The Mudcat Café TM
Thread #120805   Message #2661704
Posted By: SaltyWalt
21-Jun-09 - 05:36 PM
Thread Name: Riggy Rackin CD: Somewhere in Between
Subject: RE: Riggy Rackin CD: Somewhere in Between
Well, I've been trying to wait and let my elders weigh in on this CD, but I can't waits no more!

I've been listening to Riggy for years, enjoying his other recordings in the way we folkies often do: listening to specific songs when the mood hits, or when there's research to be done. This CD's different.
It pulls off something quite difficult. It walks the edge of "overproduction" without ever falling into the Abyss. It is a skill rarely found. Riggy has been performing for decades, and his experience shows in this accomplishment. I could comment on each song in turn, but it would begin to repeat the words "I'm not doing this justice" as I recognize again and again that to describe the subtle theatrics woven throughout would make them sound garish. They are not.

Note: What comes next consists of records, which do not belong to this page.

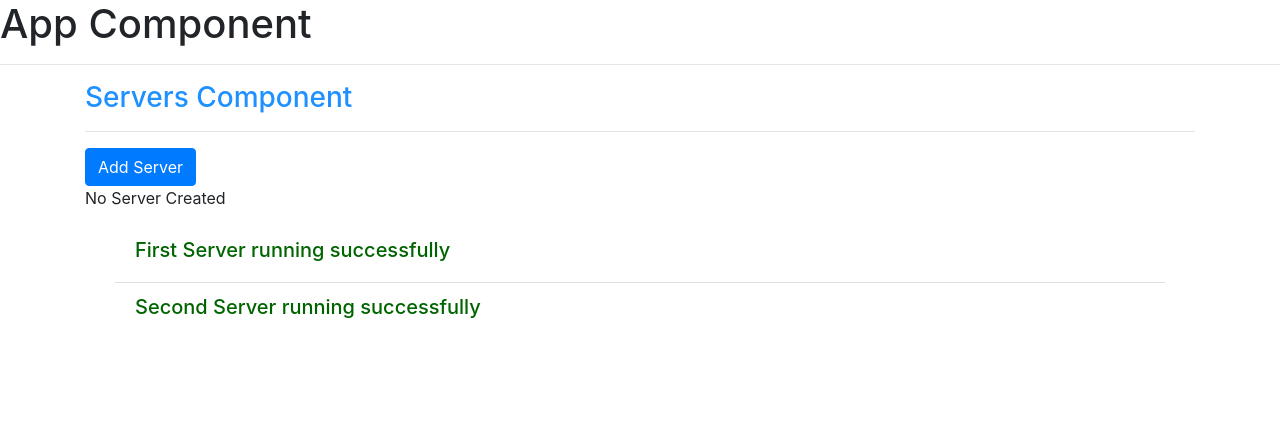
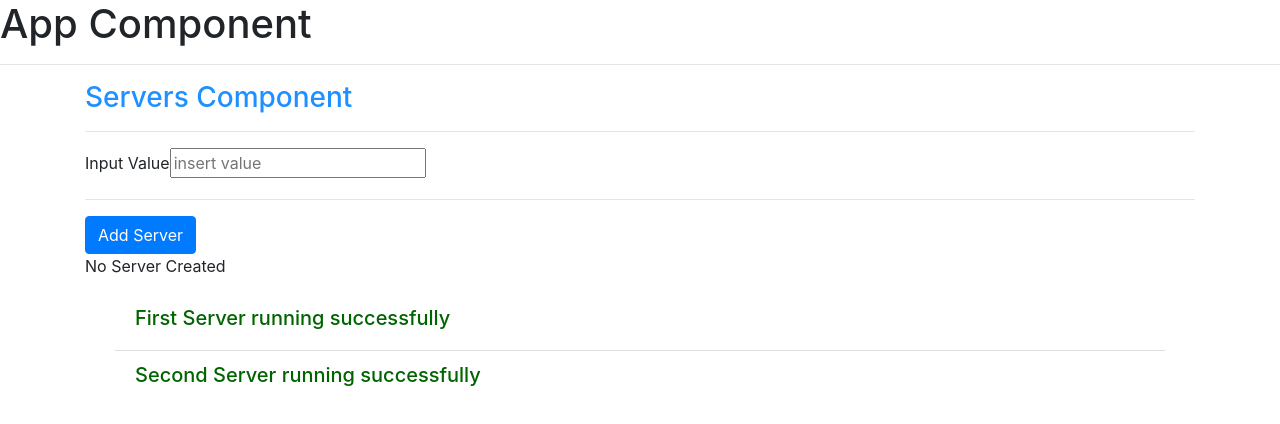
Before and after one commit to ajai1/AngularProject, an Angular app in the folder Project/: page / in a window 1280 px wide. Shown: the top 424 px of the page. Built offline with nearby package versions, Linux system fonts and the light colour scheme.

Commit message:
adding  object binding for the events

```diff
--- a/Project/src/app/servers/servers.component.html
+++ b/Project/src/app/servers/servers.component.html
@@ -1,4 +1,11 @@
 <h3>Servers Component</h3>
+<hr>
+
+  <label> Input Value </label>
+  <input type="text" placeholder="insert value" (input)= "onUpdateServer($event)">
+
+  <p> {{displayText}} </p>
+
 <hr>
   <button class="btn btn-primary"
       [disabled] ="!allowNewServer"
--- a/Project/src/app/servers/servers.component.ts
+++ b/Project/src/app/servers/servers.component.ts
@@ -8,6 +8,7 @@ import { Component, OnInit } from '@angular/core';
 export class ServersComponent implements OnInit {
   allowNewServer = false;
   serverStatus = 'No Server Created';
+  displayText = '';
   constructor() {
     setTimeout(()=>{
         this.allowNewServer = true;
@@ -21,4 +22,8 @@ export class ServersComponent implements OnInit {
     this.serverStatus = 'Server Created...!';
   }
 
+  onUpdateServer(event: Event){
+    this.displayText = (<HTMLInputElement>event.target).value;
+  }
+
 }
```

I'm very concious of the lure of a production value that make your recording sound so "professional" that it ceases to be folk music. We all want our recordings to sound good, to give fans good value for supporting us - not to offer them something that sounds like it was recorded in a basement on a shoebox recorder. I've heard a number of people miss the mark: Tracks too clean, reverb, unnecessary choruses or harmonies, pianos on sea chanteys, and other ways that dehumanize these tunes. Riggy gives a high quality product, clearly produced, that never sounds like it's from the "Folk / Sountrack" bargain bin.

I hear the echoes of ancient halls, medieval fanfare, the camaraderie of English fields and lonesome western trails, broken by gypsies dancing at a Jewish wedding, shipboard songs and a few more recent offerings. It asks you to sing along while demanding that you listen.

It shows Riggy's desire to give us different versions of songs, sometimes just by making familiar ones new again. For example; In the "Staines Morris" and "Younger Everday" there are a few (slight)theatrical flourishes that take one's mind not so much to a renaissance faire, as to that idealized place of pagentry that that probably first drew most of us to this music anyway. Irish songs so delightfully understated where most performers would camp them up.

A Canter's voice with a firmness of back up that reminds me of the best (and least dated) songs of the 60's Folk Rock.

Don't let the track titles fool you though, a few of the ones that I didn't recognize by title are actually renamed favorites.

This CD is a good representation of Riggy's repitoire, its flavors and imagination, as I've heard it over a few years.